The Forgotten Kenya: Travels with the Boma Project
As trustees of an international children’s foundation, we look for small, grassroots projects that are locally run and that have a significant impact on the lives of vulnerable children. It was our privilege to spend several days traveling with the founder and staff of The Boma Project as they worked with the nomadic tribes of Northern Kenya. In this arid, harsh desert homeland, we found a poor but proud people who asked nothing more than an opportunity to help their children. The Boma Project has provided this opportunity in the form of small businesses owned and operated by groups of villagers, mostly women, carefully crafted to meet the needs of the local community. The businesses generate small profits which are used to pay for school tuition, medical care and other necessities. The success of these businesses was apparent as the owners proudly disclosed their profits to The Boma Project’s local mentors who are trained by Boma and who teach sound business practices and oversee the individual projects to ensure success. You almost have to see this interaction to fully appreciate the model that Boma has created. The look in the eyes of the business owners, pride and appreciation, is an emotional experience. They own their business.
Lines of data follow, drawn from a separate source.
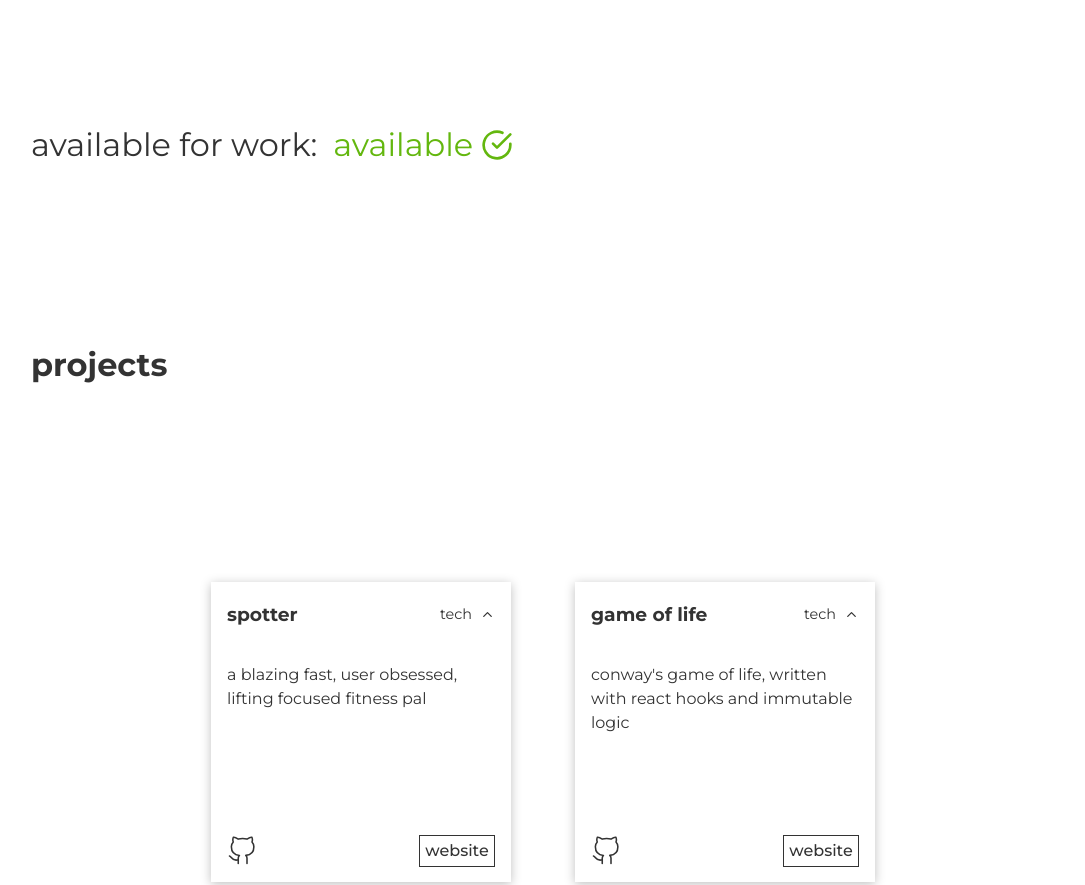
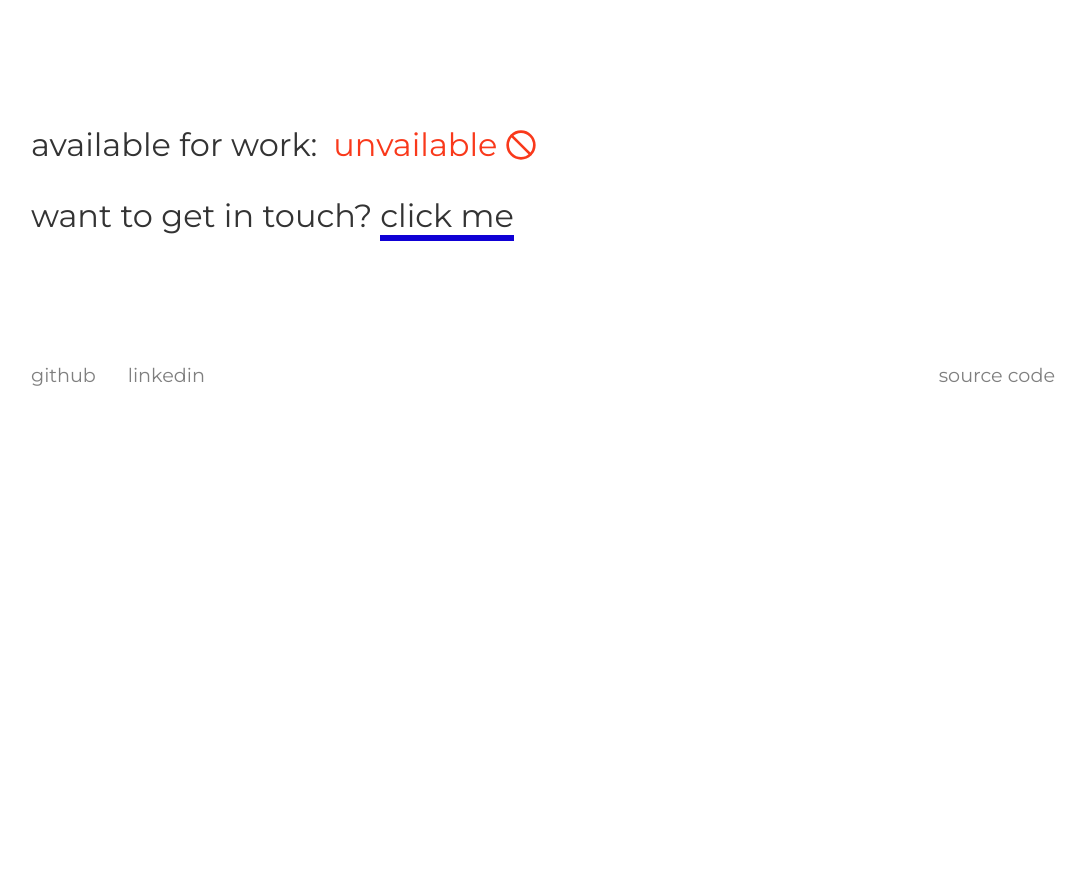
Before and after one commit to danbergelt/danbergelt.com, a Gatsby site in the folder portfolio/: page / in a window 1280 px wide. Shown: the part 487-1372 px from the top of the page, without its empty margins (97-1182 px from the left). After the commit the page ends 906 px from the top, so only its background shows below. Built offline with nearby package versions, Linux system fonts and the light colour scheme; Gatsby itself is replaced by a stand-in of ours.

Commit message:
remove stale

```diff
--- a/portfolio/src/components/home/availability.js
+++ b/portfolio/src/components/home/availability.js
@@ -5,7 +5,7 @@ import { DarkContext } from "../../context/context"
 import { CheckCircle, Slash } from "react-feather"
 
 const Availability = () => {
-  const [availability] = useState(true)
+  const [availability] = useState(false)
 
   const [dark] = useContext(DarkContext)
 
--- a/portfolio/src/pages/index.js
+++ b/portfolio/src/pages/index.js
@@ -17,8 +17,8 @@ export default () => {
       <Layout>
         <Hero />
         <Availability />
-        <Work />
-        <Info />
+        {/* <Work />
+        <Info /> */}
         <Contact />
       </Layout>
     </DarkProvider>
```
Their business is helping to raise their children out of poverty and create hope where once there was none.